House Speaker John Boehner made a bold claim on ABC's This Week Sunday morning: that there aren't enough votes between Democrats and moderate Republicans in Congress to pass a clean spending bill that would end the government shutdown. "There are not the votes in the House to pass a clean [continuing resolution]," the Ohio Republican told George Stephanopoulos. Most counts say there are enough Republicans who are against the shutdown that a bipartisan effort with the Democrats could send a clean bill to the Senate if Boehner allowed a vote to happen. Boehner says he won't do that until Democrats negotiate more. "The American people expect in Washington when we have a crisis like this, that the leaders will sit down and have a conversation," he said. "I told my members the other day -- there may be a back room somewhere, but there's nobody in it." But the Speaker insists he wasn't forced by Ted Cruz and friends into the Obamacare fight. If you hear him tell it, the fight over the shutdown was a team effort."I and my members decided that the threat of Obamacare and what was happening was so important that it was time for us to take a stand. And we took a stand," Boehner said. "I, working with my members, decided to do this in a unified way." Boehner explained that he thought the Obamacare battle wouldn't come until the debt ceiling vote, but "working with my members, they decided, let's do it now," he said. "And the fact is, this fight was going to come, one way or another. We’re in the fight. We don't want to shut the government down. We’ve passed bills to pay the troops. We passed bills to make sure the federal employees know that they're going to be paid throughout this." This fight, Boehner said, is House Republicans showing their concern for the America's future. "You've never seen a more dedicated group of people who are thoroughly concerned about the future of our country," he said. "It is time for us to stand and fight."

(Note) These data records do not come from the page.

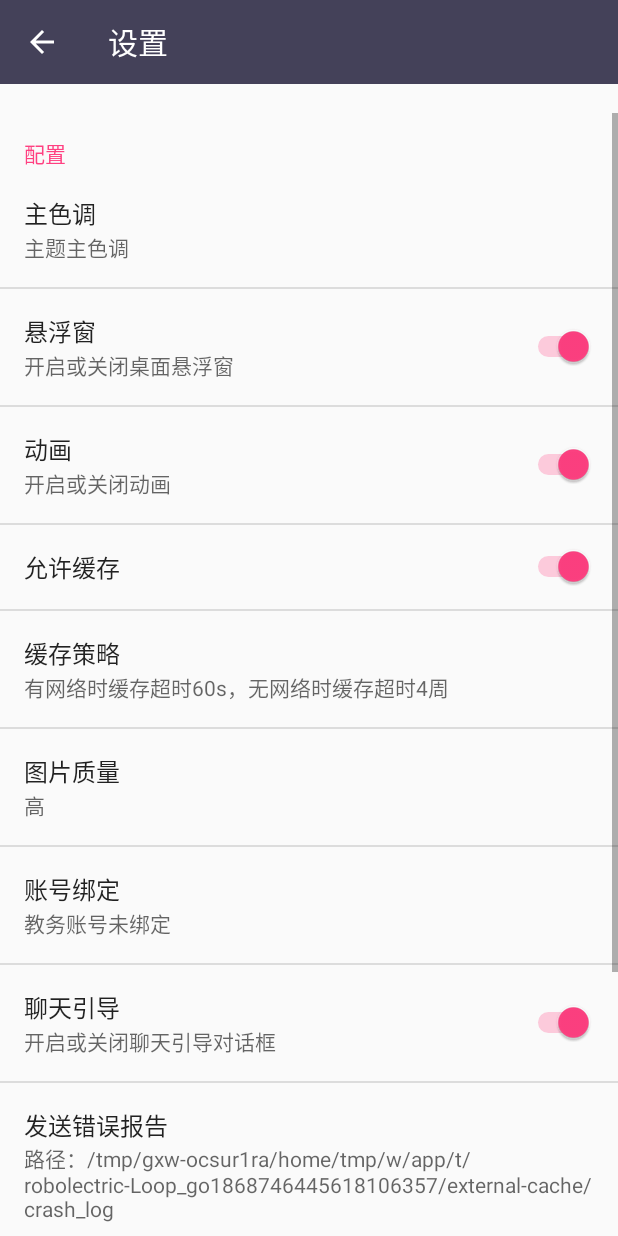
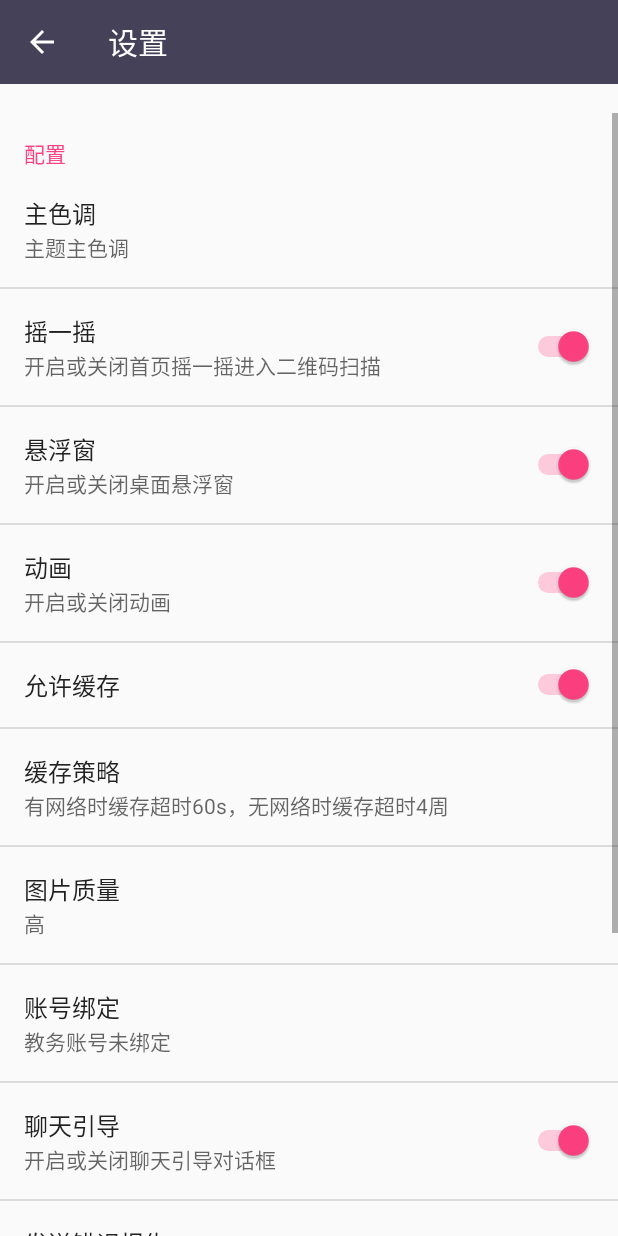
Before and after one commit to SagarDep/Umaru, an Android app: the fragment SettingFragment placed in its activity, on a phone screen of 412 x 824 dp. Run offline under Robolectric (Android 15) with nearby library versions, the phone set to English and light mode, and no system bars; our stand-ins replace ButterKnife, CircleImageView, Volley; libraries missing offline, so code that uses them is left out: com.afollestad.materialdialogs, com.apkfuns.logutils, de.greenrobot.event; network calls fail; 1 statement that could not run was skipped.

Commit message:
摇一摇

```diff
--- a/app/src/main/java/cc/haoduoyu/umaru/ui/fragments/SettingFragment.java
+++ b/app/src/main/java/cc/haoduoyu/umaru/ui/fragments/SettingFragment.java
@@ -38,6 +38,7 @@ public class SettingFragment extends PreferenceFragment {
     private static final String COLOR_PRIMARY = "color_primary";
     private static final String COLOR_ACCENT = "color_accent";
     private static final String AVATAR = "avatar";
+    private static final String SHAKE = "shake";
     private static final String FLOAT_VIEW = "floatview";
     private static final String ANIMATION = "animation";
     private static final String ENABLE_CACHE = "enable_cache";
@@ -56,7 +57,7 @@ public class SettingFragment extends PreferenceFragment {
 
     Preference colorPrimary, colorAccent;
     Preference avatar;
-    SwitchPreference floatView, animation, enableCache, enableGuide;
+    SwitchPreference shake, floatView, animation, enableCache, enableGuide;
     ListPreference cache, pic;
     Preference clear;
     Preference account;
@@ -77,6 +78,7 @@ public class SettingFragment extends PreferenceFragment {
         colorPrimary = findPreference(COLOR_PRIMARY);
         colorAccent = findPreference(COLOR_ACCENT);
         avatar = findPreference(AVATAR);
+        shake = (SwitchPreference) findPreference(SHAKE);
         floatView = (SwitchPreference) findPreference(FLOAT_VIEW);
         animation = (SwitchPreference) findPreference(ANIMATION);
         enableCache = (SwitchPreference) findPreference(ENABLE_CACHE);
--- a/app/src/main/java/cc/haoduoyu/umaru/utils/SettingUtils.java
+++ b/app/src/main/java/cc/haoduoyu/umaru/utils/SettingUtils.java
@@ -10,6 +10,7 @@ import android.preference.PreferenceManager;
  */
 public class SettingUtils {
 
+    private static final String SHAKE = "shake";
     private static final String FLOAT_VIEW = "floatview";
     private static final String ANIMATION = "animation";
     private static final String ENABLE_CACHE = "enable_cache";
@@ -31,6 +32,10 @@ public class SettingUtils {
             sInstance = new SettingUtils(context.getApplicationContext());
         }
         return sInstance;
+    }
+
+    public boolean isEnableShake() {
+        return mPreferences.getBoolean(SHAKE, true);
     }
 
     public boolean isEnableFloatView() {
--- a/app/src/main/res/xml/preferences.xml
+++ b/app/src/main/res/xml/preferences.xml
@@ -13,6 +13,12 @@
         <!--android:summary="主题强调色 (实验性功能)"-->
         <!--android:title="强调色"-->
         <!--/>-->
+
+        <SwitchPreference
+            android:defaultValue="true"
+            android:key="shake"
+            android:summary="开启或关闭首页摇一摇进入二维码扫描"
+            android:title="摇一摇" />
 
         <SwitchPreference
             android:defaultValue="true"
```
Also changed, not shown: app/src/main/java/cc/haoduoyu/umaru/base/BaseActivity.java (+11 -1 lines), app/src/main/java/cc/haoduoyu/umaru/ui/activities/MainActivity.java (+23 -1 lines), app/src/main/java/cc/haoduoyu/umaru/utils/ShakeManager.java (added, +80 -0 lines), app/src/main/res/layout/dialog_shake.xml (added, +17 -0 lines), 1 other file. Lines whose indentation alone changed are shown as unchanged.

Moments after Boehner's appearance on This Week, Sen Chuck Schumer had a message for the speaker: prove it. Prove there aren't enough votes in the House to pass a clean spending bill by putting one to a vote this week. "Put it on the floor Monday or Tuesday," Schumer said. "I would bet there are the votes to pass it.  We have just about every Democrat, 21 Republicans have publicly said they would. There are many more Republicans who have said that they privately would." The New York Senator called it a "friendly challenge" for Boehner. "So, Speaker Boehner, just vote," Schumer said. "Put it on the floor and let's see if you're right."

Treasury Secretary Jack Lew told Congress they're "playing with fire" right now by trying to extract concessions from Democrats with the debt ceiling, risking a government default. "I'm telling you that on the 17th, we run out of our ability to borrow, and Congress is playing with fire," he told State of the Union host Candy Crowley. "If they don't extend the debt limit, we have a very, very short window of time before those scenarios start to be played out," he said. "There is no option that prevents us from being in default if we don't have enough cash to pay our bills." Lew reiterated the White House position that the 14th amendment doesn't give the President authority to raise the debt ceiling unilaterally. (He also ruled out other more dramatic options. Sorry, mint the coin believers.) "The White House has spoken quite clearly to this," he said. "The president does not have the authority to take action in that kind of a way. The president consulted with his lawyers, and that's the conclusion that he's reached." Later, on CBS's Face the Nation, Lew challenged Boehner to let Congress vote on a clean spending bill. "Why doesn't he put it on the floor and give it a chance?," Lew asked, before reminiscing about the days when someone else was House Speaker. "I worked for Speaker (Tip) O' Neill who believed deeply the one thing he believed the American people won't tolerate is obstructionism. He put things on the floor, and sometimes he won and sometimes he lost. But that's the right thing to do." 

Sen. Ted Cruz told CNN's State of the Union he can't wait for the government shutdown negotiations to roll into the debt ceiling negotiations. "We should look for ways to mitigate the harms from Obamacare," the Republican from Texas (by way of Canada). "The debt ceiling historically has been among the best leverage that Congress has to rein in the executive," he said. Cruz explained Republicans would look to fight the President over Obamacare and possibly financial reform, too. Republicans are planning to use the debt ceiling "for some significant structural plan to reduce government spending" and to "avoid new taxes," he said. In his mind, the President's plan to not let the country default on its loans is the crazy one. "The president's demand -- jack up the country's credit card with no limits and no constraints -- is not a reasonable one."